Keep in mind that you have a 60-day window of time to enroll in COBRA after you leave your job, so look into this option quickly.
Who Pays for Coverage
In some cases, employers will pay for coverage for a limited time as part of a severance package. However, your employer is not required to cover your health insurance premiums. In determining COBRA premiums, the plan can include 100% of the costs paid by employees and the employer, plus an additional 2% for administrative costs.
It is important to talk to your employer (or your company’s human resources department) before you leave, so you know what your coverage options are.
The Affordable Care Act (ACA)
Under the Affordable Care Act (Obamacare) federal law, unemployed workers can also find health insurance through the government’s Health Insurance Marketplace. The Marketplace provides individuals a way to purchase health insurance.
Normally, people need to apply for health insurance in the Marketplace during a particular enrollment period. However, if you leave a job outside of the normal enrollment period, you qualify for a Special Enrollment Period.
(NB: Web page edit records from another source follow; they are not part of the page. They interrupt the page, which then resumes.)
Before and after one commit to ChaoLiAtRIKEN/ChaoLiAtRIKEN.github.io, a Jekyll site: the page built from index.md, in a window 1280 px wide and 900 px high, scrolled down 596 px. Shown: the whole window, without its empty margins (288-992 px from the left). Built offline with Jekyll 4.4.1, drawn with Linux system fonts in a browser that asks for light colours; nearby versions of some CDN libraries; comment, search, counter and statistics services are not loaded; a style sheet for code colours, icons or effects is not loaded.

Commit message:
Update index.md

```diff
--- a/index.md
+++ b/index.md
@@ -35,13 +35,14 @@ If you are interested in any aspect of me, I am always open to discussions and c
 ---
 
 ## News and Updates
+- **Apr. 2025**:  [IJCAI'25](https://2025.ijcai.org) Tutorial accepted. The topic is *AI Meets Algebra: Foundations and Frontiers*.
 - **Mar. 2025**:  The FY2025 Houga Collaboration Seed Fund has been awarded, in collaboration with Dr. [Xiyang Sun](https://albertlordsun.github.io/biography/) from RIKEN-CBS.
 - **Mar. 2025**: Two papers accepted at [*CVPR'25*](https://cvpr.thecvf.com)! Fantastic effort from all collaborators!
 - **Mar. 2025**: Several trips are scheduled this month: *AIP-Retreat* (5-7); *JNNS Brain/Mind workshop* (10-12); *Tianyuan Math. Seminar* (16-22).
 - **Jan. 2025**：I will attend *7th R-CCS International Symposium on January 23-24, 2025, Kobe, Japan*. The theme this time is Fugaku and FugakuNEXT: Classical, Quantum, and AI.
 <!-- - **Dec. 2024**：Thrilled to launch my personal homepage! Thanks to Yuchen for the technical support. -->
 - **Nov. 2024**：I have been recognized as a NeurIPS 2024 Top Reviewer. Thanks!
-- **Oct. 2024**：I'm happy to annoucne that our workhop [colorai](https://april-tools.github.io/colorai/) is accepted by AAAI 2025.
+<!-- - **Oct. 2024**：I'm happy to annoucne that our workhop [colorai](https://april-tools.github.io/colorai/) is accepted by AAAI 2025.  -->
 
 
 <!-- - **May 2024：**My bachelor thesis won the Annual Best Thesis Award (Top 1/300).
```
This means that, once you leave your job, you have a 60-day enrollment window to shop and enroll in a health plan through the Marketplace.
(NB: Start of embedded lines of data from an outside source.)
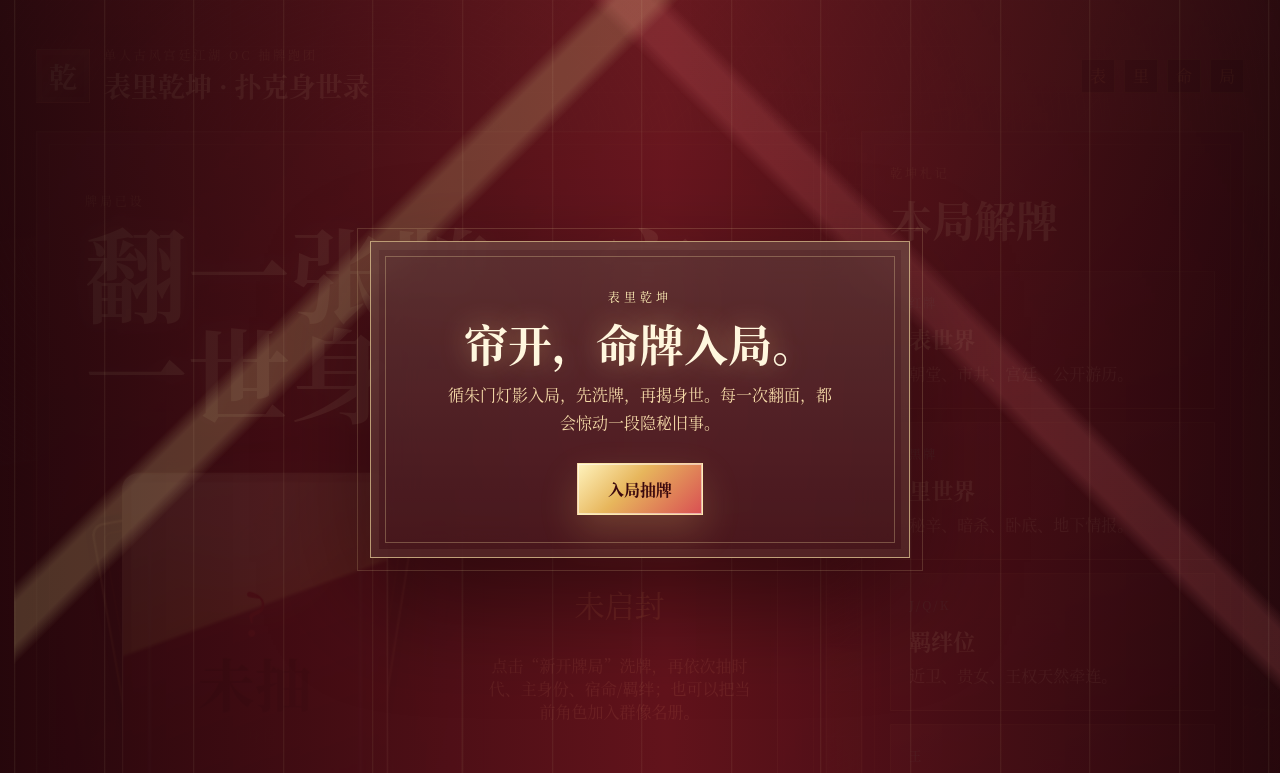
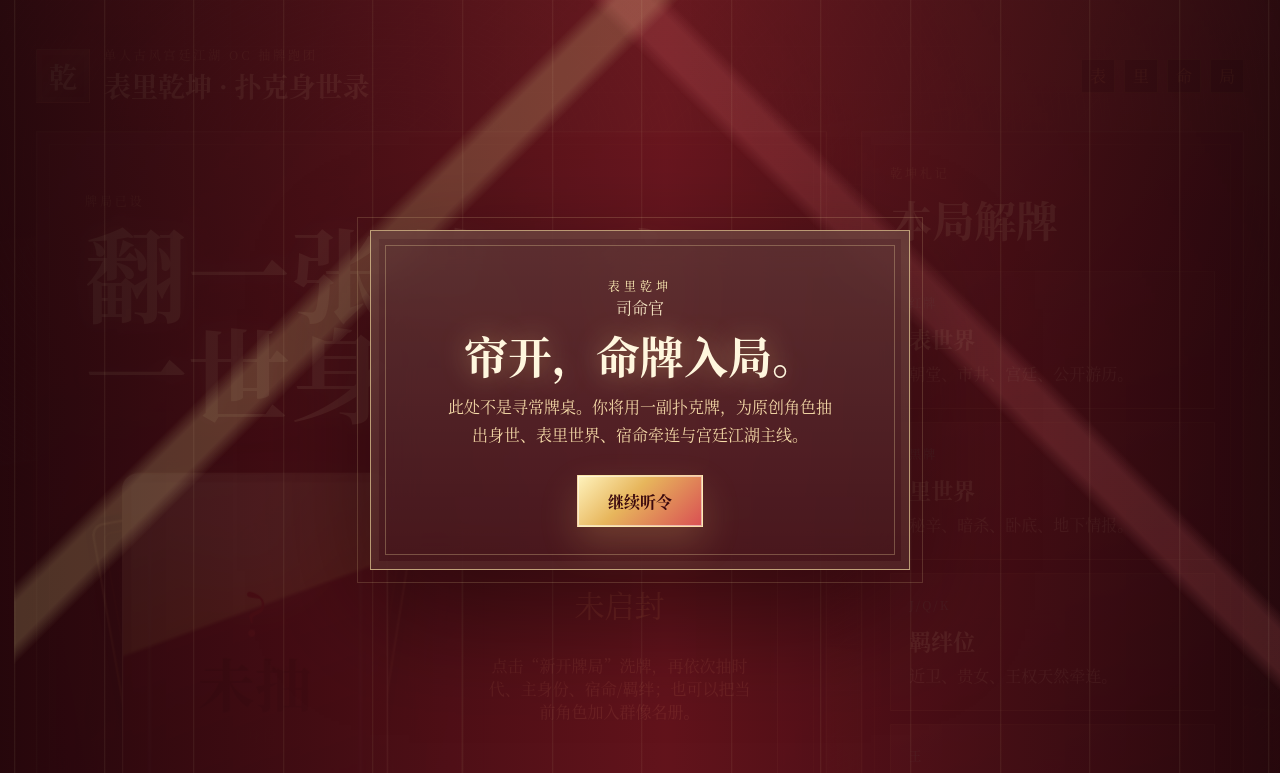
Before and after one commit to 2736181935-cloud/biao-li-qiankun-poker, a plain HTML site: page index.html in a window 1280 px wide. Shown: the top 773 px of the page. Drawn offline with Linux system fonts and the light colour scheme.

Commit message:
Add guided intro story: index.html

```diff
--- a/index.html
+++ b/index.html
@@ -12,9 +12,13 @@
     <div class="intro-bg" aria-hidden="true"></div>
     <div class="intro-card">
       <span class="intro-kicker">表里乾坤</span>
-      <h2>帘开，命牌入局。</h2>
-      <p>循朱门灯影入局，先洗牌，再揭身世。每一次翻面，都会惊动一段隐秘旧事。</p>
-      <button class="intro-action" id="enterBtn" type="button">入局抽牌</button>
+      <div class="intro-speaker" id="introSpeaker">司命官</div>
+      <h2 id="introTitle">帘开，命牌入局。</h2>
+      <p id="introText">此处不是寻常牌桌。你将用一副扑克牌，为原创角色抽出身世、表里世界、宿命牵连与宫廷江湖主线。</p>
+      <div class="intro-steps" aria-label="引导进度">
+        <span class="active"></span><span></span><span></span>
+      </div>
+      <button class="intro-action" id="enterBtn" type="button">继续听令</button>
     </div>
   </div>
   <main class="shell">
```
Your health insurance options (and costs) will vary depending on your income and household size.
State Marketplace Options
Before deciding on an insurance plan, check with your state insurance department. Some states have people apply for insurance through the federal Marketplace, while other states have a state-based marketplace.
If coverage is available through your state, the cost of the coverage (and the ability to participate) usually depend on your income and the number of people in your family.
More Insurance Programs
If you lose your job or are otherwise unemployed, there are a few other options for finding health insurance. Below are some options you can look into:
- Medicaid provides free or low-cost health insurance to some people based on particular factors. People who receive Temporary Assistance for Needy Families (TANF), also commonly known as welfare, automatically qualify for Medicaid. Other people also may qualify based on their income and resources; for example, low-income people, pregnant women, the elderly, people with disabilities, and others qualify. Find out if you qualify for Medicaid.
- The Children's Health Insurance Program (CHIP) is a free or low-cost health insurance plan for children that qualify. Find out whether your children qualify for CHIP.
- If you are under 26 and unemployed, you may be able to get on your parents' insurance plan. Qualifying children need not be full-time students or dependents.
- Insurance companies and college and university alumni associations may offer temporary insurance in your state.
- Unions, professional and trade associations, and members-only warehouse clubs may also offer various forms of health insurance.
It's important to know that you have limited time to decide on health care options, so carefully review options for maintaining coverage as soon as possible after your employment terminates.
The information contained in this article is not legal advice and is not a substitute for such advice. State and federal laws change frequently, and the information in this article may not reflect your own state’s laws or the most recent changes to the law.